"We've looked at rocky planets, gas giants, icy planets, rocky asteroids, comets - but never anything like this," said Jim Bell, a professor of planetary science at Arizona State University, where a team of scientists is leading the Psyche mission. The scientists believe the asteroid may be the metal core of a planet that was stripped of its rocky outer layers when it was destroyed billions of years ago.
Asteroids - rocky space bodies that orbit the sun - range in size from 600 miles in diameter to dust particles. Like Psyche, most are in the asteroid belt between Mars and Jupiter. NASA estimates the belt contains between 1.1 million and 1.9 million asteroids larger than a half-mile in diameter, plus millions of smaller ones.
Lindy Elkins-Tanton, the Arizona team's principal investigator, recently told Space News that visiting Psyche will allow scientists to "literally visit a planetary core - the only way that humankind ever can." Psyche's metallic iron and nickel composition is similar to Earth's core, so studying the asteroid may help scientists understand how planets' layers - such as cores and crusts - separate.
Bell, Elkins-Tanton's second-in-command, will be in charge of obtaining color images of the asteroid and figuring out its surface geology from the images. For Bell, Psyche represents the opportunity to study a world made of metal. "We don't know what to expect regarding impact craters or tectonic features," he said. "Our predictions are all over the map of Dr. Seuss-like landscapes."
The mission, set to launch from Florida's Kennedy Space Center in 2023, hopes to use data collected from the metallic asteroid to help scientists learn about how planets with cores like Psyche formed during the early days of our solar system.
Erik Asphaug, another investigator on the team, likens himself to "a kid in a candy store." Like Bell, he yearns to understand the geology of an entirely metallic body: "Was there ever water on Psyche? Is there evidence for chemical processes? Plate tectonics?"
Added Bell: "We're also trying to figure out what these kinds of asteroids are like, to inform us about others like it that could be a threat to Earth in the future." The Arizona team says it will take five to seven years for the mission's spacecraft to get to the asteroid - which is 130 miles in diameter - and then it will spend one year collecting data as it orbits the asteroid.
Bell's imaging camera, along with a gamma ray neutron detector to detect the asteroid's composition and a magnetometer to detect its magnetic fields, will also be making the journey.
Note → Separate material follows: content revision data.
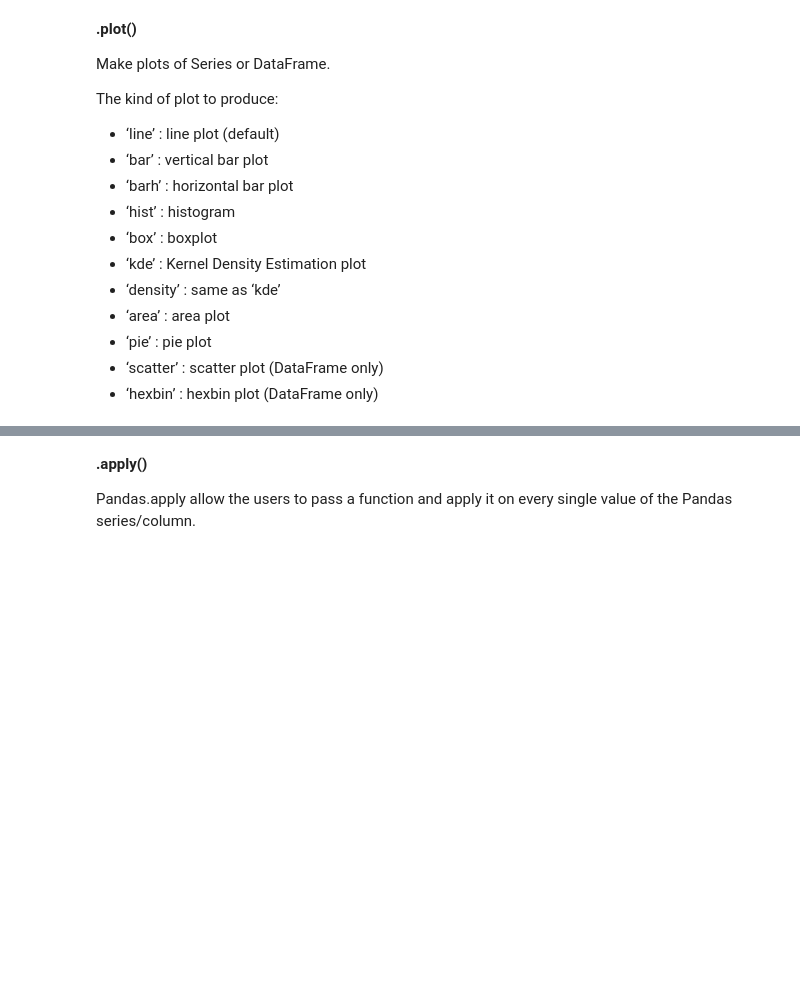
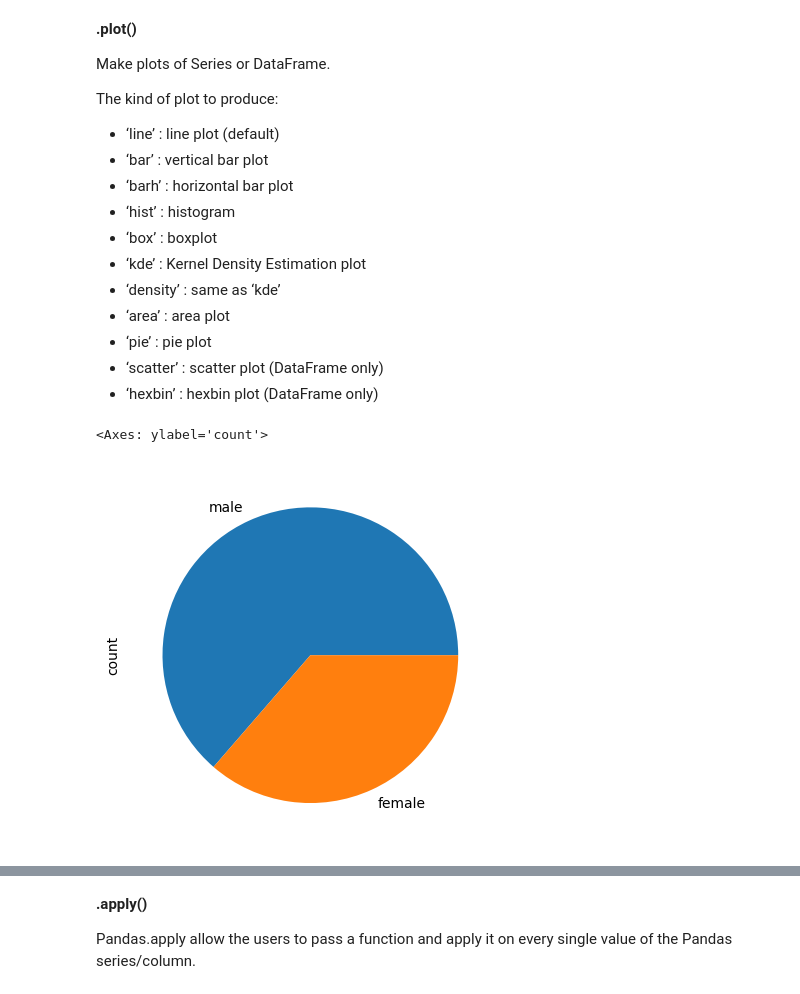
Before and after one commit to Mr-Kesh/INFO2201_SummerNotes, a Jupyter notebook: Week 6/Day 1/w6d1_EDAintro.ipynb, the cells around one changed output, grey strips where cells are left out. Saved outputs shown, nothing was run; the diff lists cells and outputs as text; code cells hidden in the pictures; blank space fills up the shorter version.

```diff
--- a/Week 6/Day 1/w6d1_EDAintro.ipynb
+++ b/Week 6/Day 1/w6d1_EDAintro.ipynb
@@ -101,5 +363,9 @@ The kind of plot to produce:
 - ‘hexbin’ : hexbin plot (DataFrame only)
 # %%
 #pie chart or sex
+titanic_clean['Sex'].value_counts().plot(kind='pie')
+# %% [output]
+<Axes: ylabel='count'>
+[figure, added]
 # %%
 # pie chart for survived
```
Also changed, not shown: parts of 52 cells of this notebook, 4 other files.
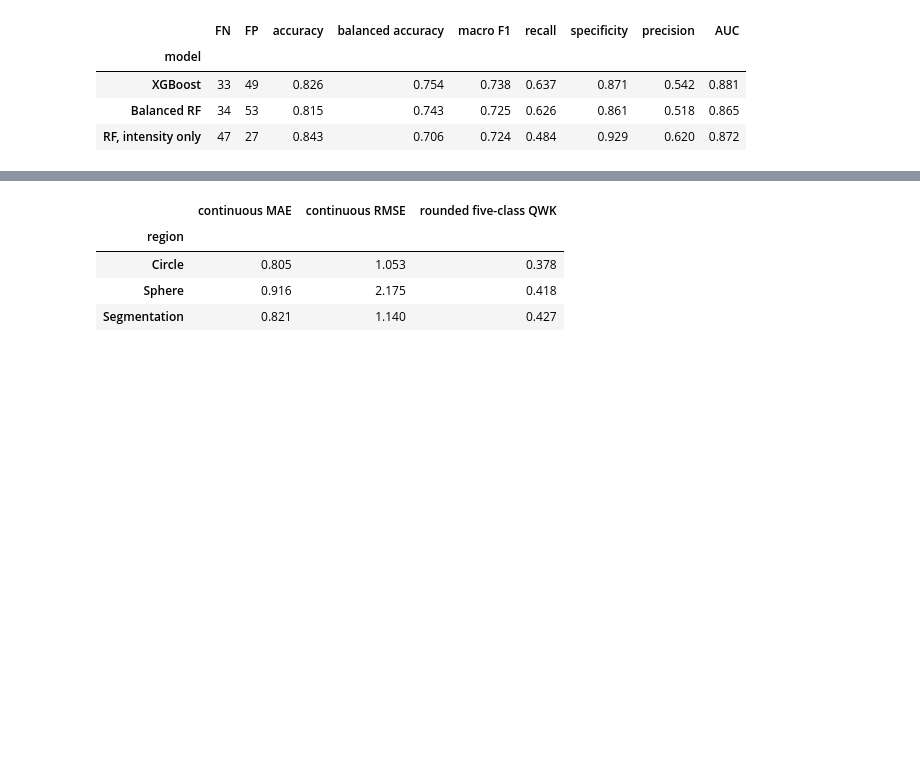
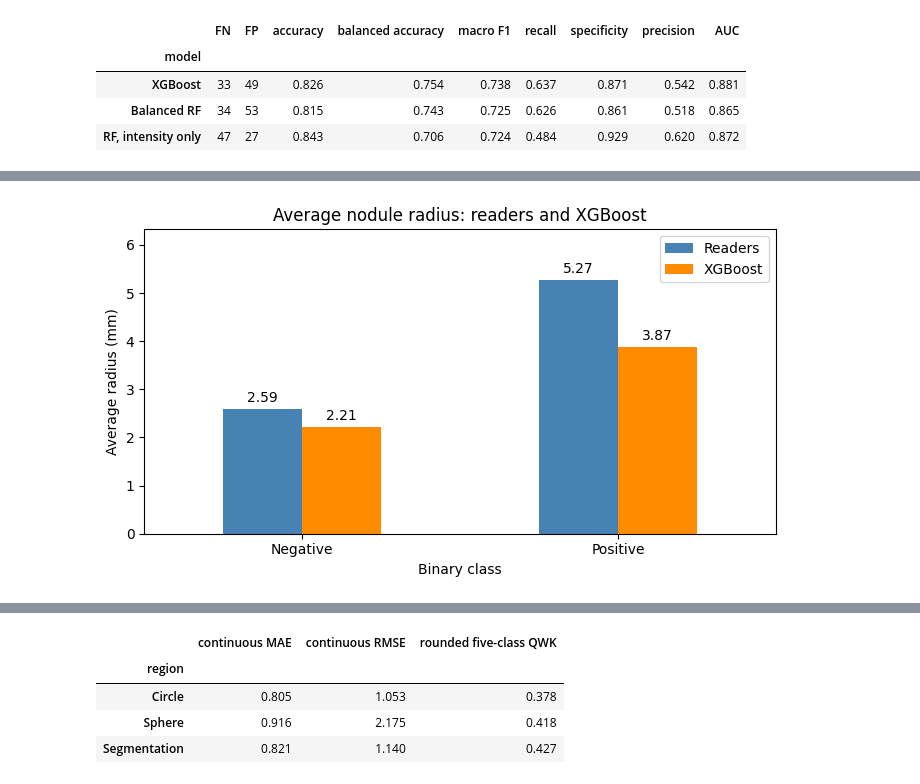
Before and after one commit to anaaaraujoo/lung-ct-classification, a Jupyter notebook: notebooks/radiomics_analysis.ipynb, the cells around one changed output, grey strips where cells are left out. Drawn from its saved outputs; the diff is of its cells as text; code cells hidden in the pictures; blank space fills up the shorter version.

```diff
--- a/notebooks/radiomics_analysis.ipynb
+++ b/notebooks/radiomics_analysis.ipynb
@@ -415,0 +422,41 @@ display(binary_default.set_index("model")[[
+# %%
+import matplotlib.pyplot as plt
+saved = pd.read_csv(
+    ROOT / "models/segmentation_binary_calibration/validation_predictions.csv"
+)
+predictions = saved.loc[
+    saved["model"].eq("Binary XGBoost, all features")
+]
+
+keys = ["LNDbID", "FindingID"]
+radius_data = size_data[keys + ["target_binary_mean"]].copy()
+radius_data["radius (mm)"] = radius
+
+radius_data = radius_data.merge(
+    predictions[keys + ["prediction"]],
+    on=keys,
+    validate="one_to_one",
+)
+assert len(radius_data) == len(size_data)
+
+mean_radius = pd.DataFrame({
+    "Readers": radius_data.groupby("target_binary_mean")["radius (mm)"].mean(),
+    "XGBoost": radius_data.groupby("prediction")["radius (mm)"].mean(),
+}).reindex([0, 1])
+
+ax = mean_radius.plot.bar(
+    figsize=(7, 4), rot=0, color=["steelblue", "darkorange"],
+)
+ax.set_xticklabels(["Negative", "Positive"])
+ax.set_xlabel("Binary class")
+ax.set_ylabel("Average radius (mm)")
+ax.set_title("Average nodule radius: readers and XGBoost")
+
+for bars in ax.containers:
+    ax.bar_label(bars, fmt="%.2f", padding=3)
+
+ax.set_ylim(0, mean_radius.max().max() * 1.2)
+plt.tight_layout()
+plt.show()
+# %% [output]
+[figure, added]
```
Also changed, not shown: parts of 17 cells of this notebook, 2 other files.
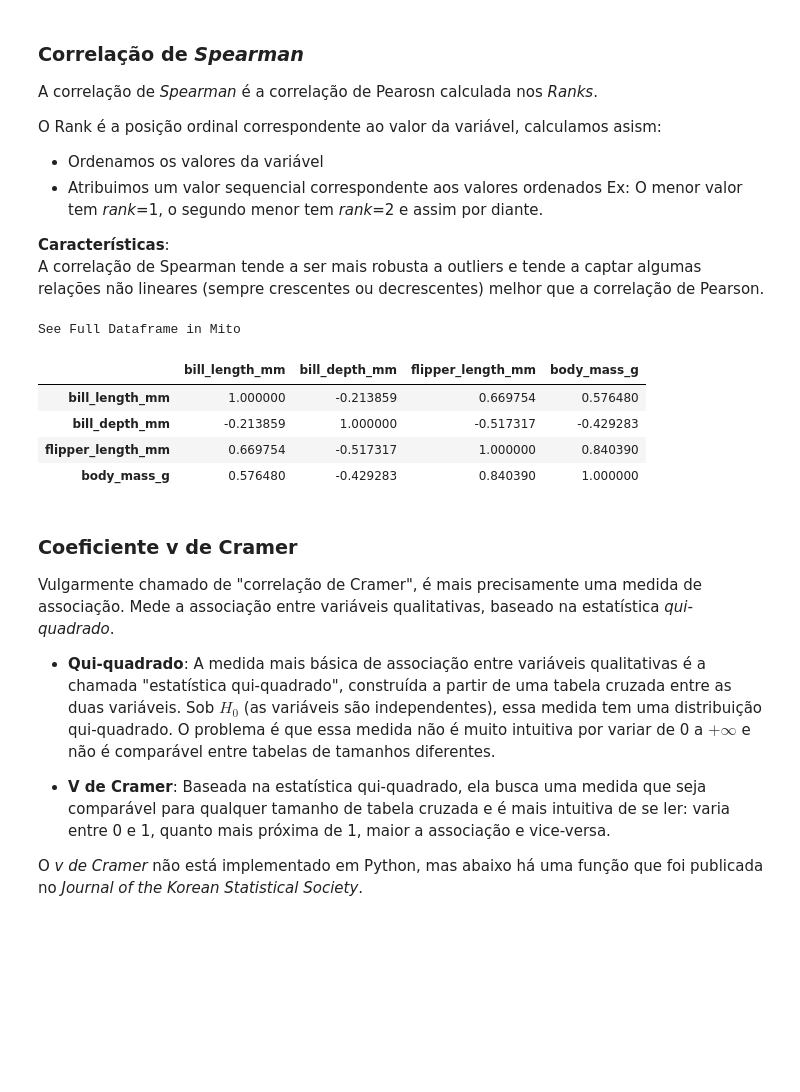
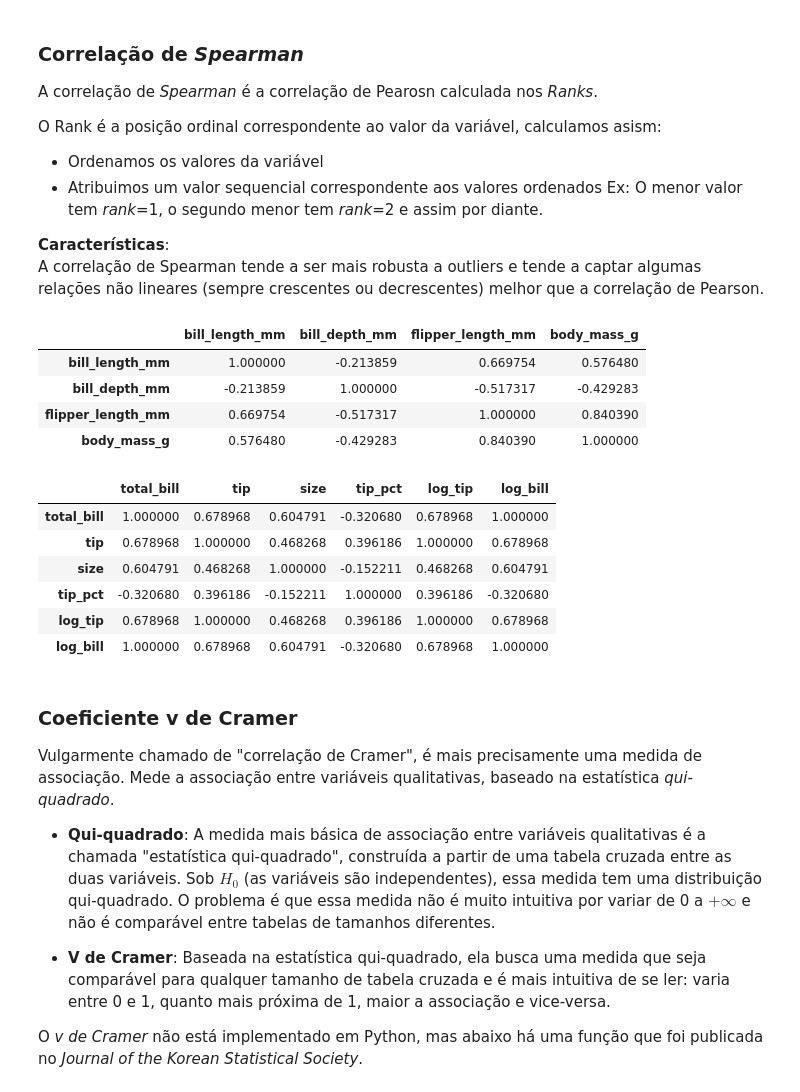
Before and after one commit to gfsilveira/ebac, a Jupyter notebook: 03-Cientista_de_Dados/02-Crisp_DM/35_modulo/ProfCientistaDados m35_supportamaterial01 LimitacoesDoModelo.ipynb, the cells around one changed output. Saved outputs shown, nothing was run; the diff lists cells and outputs as text; code cells hidden in the pictures; blank space fills up the shorter version.

```diff
--- a/03-Cientista_de_Dados/02-Crisp_DM/35_modulo/ProfCientistaDados m35_supportamaterial01 LimitacoesDoModelo.ipynb
+++ b/03-Cientista_de_Dados/02-Crisp_DM/35_modulo/ProfCientistaDados m35_supportamaterial01 LimitacoesDoModelo.ipynb
@@ -440,14 +444,23 @@ Ex: O menor valor tem *rank*=1, o segundo menor tem *rank*=2 e assim por diante.
 **Características**:<br>
 A correlação de Spearman tende a ser mais robusta a outliers e tende a captar algumas relações não lineares (sempre crescentes ou decrescentes) melhor que a correlação de Pearson.
 # %%
-penguins.corr(method='spearman')
+penguins.select_dtypes('float64').corr(method='spearman')
 # %% [output]
-See Full Dataframe in Mito
 |  | bill_length_mm | bill_depth_mm | flipper_length_mm | body_mass_g |
 | bill_length_mm | 1.000000 | -0.213859 | 0.669754 | 0.576480 |
 | bill_depth_mm | -0.213859 | 1.000000 | -0.517317 | -0.429283 |
 | flipper_length_mm | 0.669754 | -0.517317 | 1.000000 | 0.840390 |
 | body_mass_g | 0.576480 | -0.429283 | 0.840390 | 1.000000 |
+# %%
+df.select_dtypes(['float64','int64']).corr(method='spearman')
+# %% [output]
+|  | total_bill | tip | size | tip_pct | log_tip | log_bill |
+| total_bill | 1.000000 | 0.678968 | 0.604791 | -0.320680 | 0.678968 | 1.000000 |
+| tip | 0.678968 | 1.000000 | 0.468268 | 0.396186 | 1.000000 | 0.678968 |
+| size | 0.604791 | 0.468268 | 1.000000 | -0.152211 | 0.468268 | 0.604791 |
+| tip_pct | -0.320680 | 0.396186 | -0.152211 | 1.000000 | 0.396186 | -0.320680 |
+| log_tip | 0.678968 | 1.000000 | 0.468268 | 0.396186 | 1.000000 | 0.678968 |
+| log_bill | 1.000000 | 0.678968 | 0.604791 | -0.320680 | 0.678968 | 1.000000 |
 # %% [markdown]
 ### Coeficiente v de Cramer
 
```
Also changed, not shown: parts of 49 cells of this notebook, 3 other files.
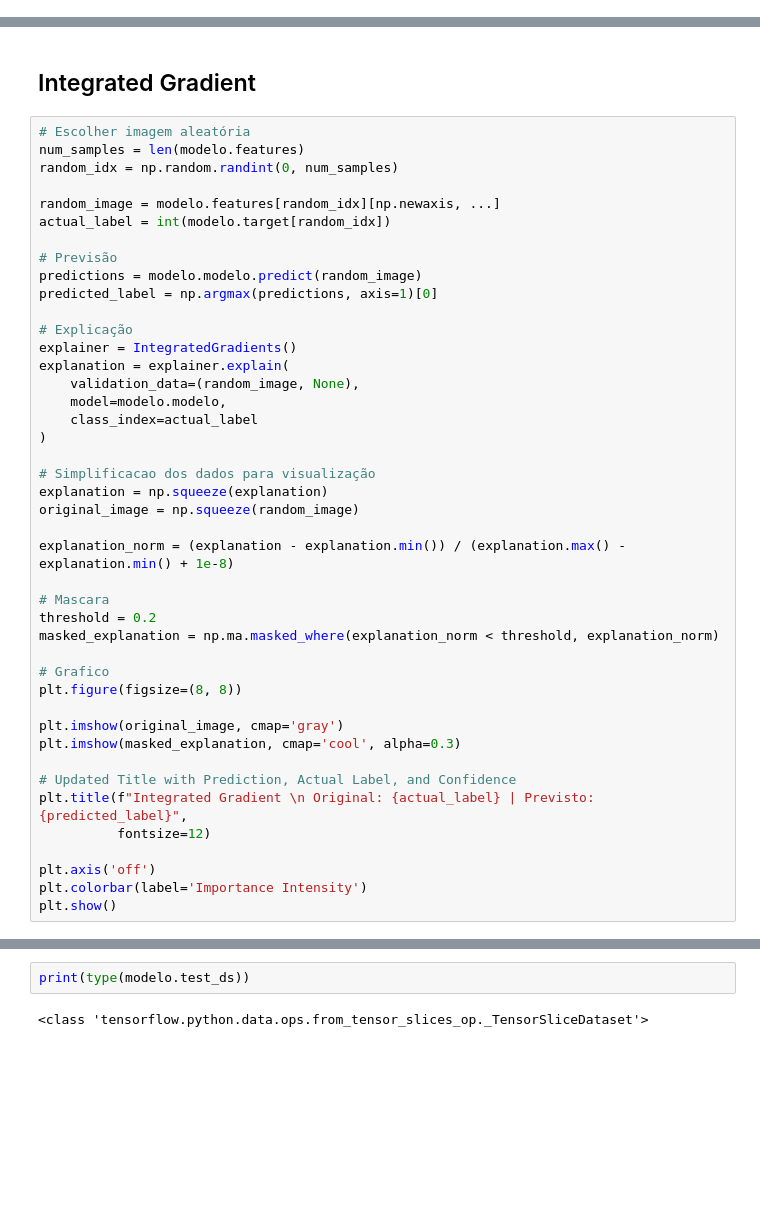
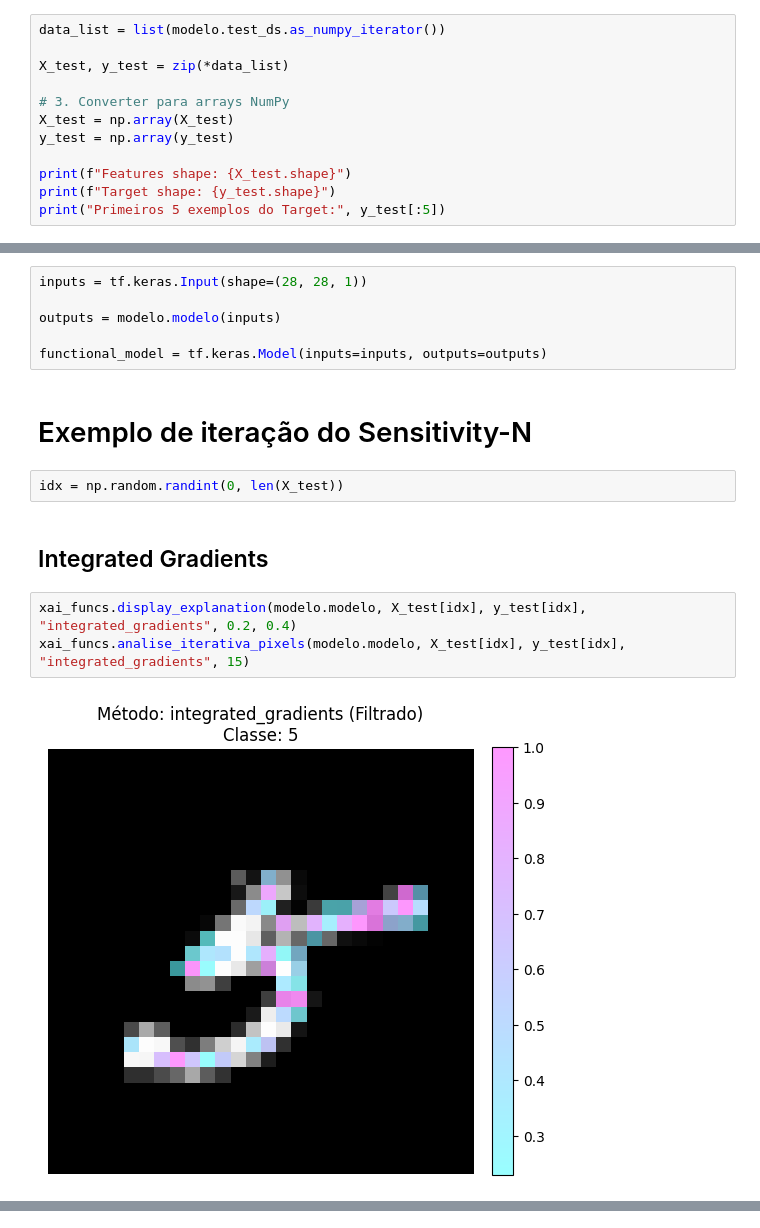
Before and after one commit to rafaelantunes04/Trabalho-Pratico-Interpretabilidade-e-Causalidade, a Jupyter notebook: Sensitivity-N.ipynb, the cells around one changed output, grey strips where cells are left out. Cells and saved outputs as stored; diff of their text form; blank space fills up the shorter version.

```diff
--- a/Sensitivity-N.ipynb
+++ b/Sensitivity-N.ipynb
@@ -25,0 +31,12 @@ Precisão: 0.9944285750389099
+# %%
+data_list = list(modelo.test_ds.as_numpy_iterator())
+
+X_test, y_test = zip(*data_list)
+
+# 3. Converter para arrays NumPy
+X_test = np.array(X_test)
+y_test = np.array(y_test)
+
+print(f"Features shape: {X_test.shape}")
+print(f"Target shape: {y_test.shape}")
+print("Primeiros 5 exemplos do Target:", y_test[:5])
@@ -26,46 +49,17 @@ Precisão: 0.9944285750389099
+# %%
+inputs = tf.keras.Input(shape=(28, 28, 1))
+
+outputs = modelo.modelo(inputs)
+
+functional_model = tf.keras.Model(inputs=inputs, outputs=outputs)
 # %% [markdown]
-## Integrated Gradient
+# Exemplo de iteração do Sensitivity-N
+# %%
+idx = np.random.randint(0, len(X_test))
+# %% [markdown]
+## Integrated Gradients
 # %%
-# Escolher imagem aleatória
-num_samples = len(modelo.features)
-random_idx = np.random.randint(0, num_samples)
-
-random_image = modelo.features[random_idx][np.newaxis, ...]
-actual_label = int(modelo.target[random_idx])
-
-# Previsão
-predictions = modelo.modelo.predict(random_image)
-predicted_label = np.argmax(predictions, axis=1)[0]
-
-# Explicação
-explainer = IntegratedGradients()
-explanation = explainer.explain(
-    validation_data=(random_image, None),
-    model=modelo.modelo,
-    class_index=actual_label
-)
-
-# Simplificacao dos dados para visualização
-explanation = np.squeeze(explanation)
-original_image = np.squeeze(random_image)
-
-explanation_norm = (explanation - explanation.min()) / (explanation.max() - explanation.min() + 1e-8)
-
-# Mascara
-threshold = 0.2
-masked_explanation = np.ma.masked_where(explanation_norm < threshold, explanation_norm)
-
-# Grafico
-plt.figure(figsize=(8, 8))
-
-plt.imshow(original_image, cmap='gray')
-plt.imshow(masked_explanation, cmap='cool', alpha=0.3)
-
-# Updated Title with Prediction, Actual Label, and Confidence
-plt.title(f"Integrated Gradient \n Original: {actual_label} | Previsto: {predicted_label}",
-          fontsize=12)
-
-plt.axis('off')
-plt.colorbar(label='Importance Intensity')
-plt.show()
+xai_funcs.display_explanation(modelo.modelo, X_test[idx], y_test[idx], "integrated_gradients", 0.2, 0.4)
+xai_funcs.analise_iterativa_pixels(modelo.modelo, X_test[idx], y_test[idx], "integrated_gradients", 15)
 # %% [output]
+[figure, new version]
@@ -74,4 +77,0 @@ plt.show()
-# %%
-print(type(modelo.test_ds))
-# %% [output]
-<class 'tensorflow.python.data.ops.from_tensor_slices_op._TensorSliceDataset'>
```
Also changed, not shown: parts of 24 cells of this notebook, 9 other files.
Information will be relayed back via a radio antenna on the spacecraft that communicates with the deep-space network antennas on Earth.
The responsibility of building the shuttle-bus-size spacecraft that will travel to Psyche falls to Space Systems Loral, or SSL - a 60-year-old company that constructs and launches commercial communications satellites for companies such as Sirius XM and DirecTV.
When the company announced it was awarded the mission's $127 million contract in early January, SSL President John Celli said "years of experience and success in building state-of-the-art spacecraft" positioned the company to contribute to the NASA mission.
The spacecraft will be built in conjunction with NASA's Jet Propulsion Laboratory in Pasadena, which will later integrate the scientific instruments and computer "brain." Bob Mase, deputy project manager for the Psyche mission at JPL, called it a "tag-team effort that leverages both parties' strengths."
Harrison Pitman of Made In Space, a Mountain View company that manufactures technology for use in space, said that his company recognises the importance of reaching resource-rich asteroids like Psyche.
Made In Space, which did not compete for the Psyche project contract, is working on another project aimed at traveling to an asteroid in deep space. The project involves using robotics to convert an asteroid into a self-propelled spacecraft that flies itself back to Earth's orbit. Once in orbit, the asteroid can be mined for resources like rare metals that are unobtainable on Earth.
The Psyche collaboration also marks a new trend at the nexus of scientific exploration and commercial production. Al Tadros, a vice president at SSL who has been with the company for 28 years, said the firm has had to make some major adjustments to pull off the asteroid project - but is loving every minute of it.
"It's a change from communication satellites, which are business- and profit-driven," he said. "But like our commercial business, NASA projects demand low risk and on-time delivery." Tadros said SSL was chosen from more than 20 proposals following an initial selection process, vigorous oral evaluations and an on-site visit from 80 NASA reviewers.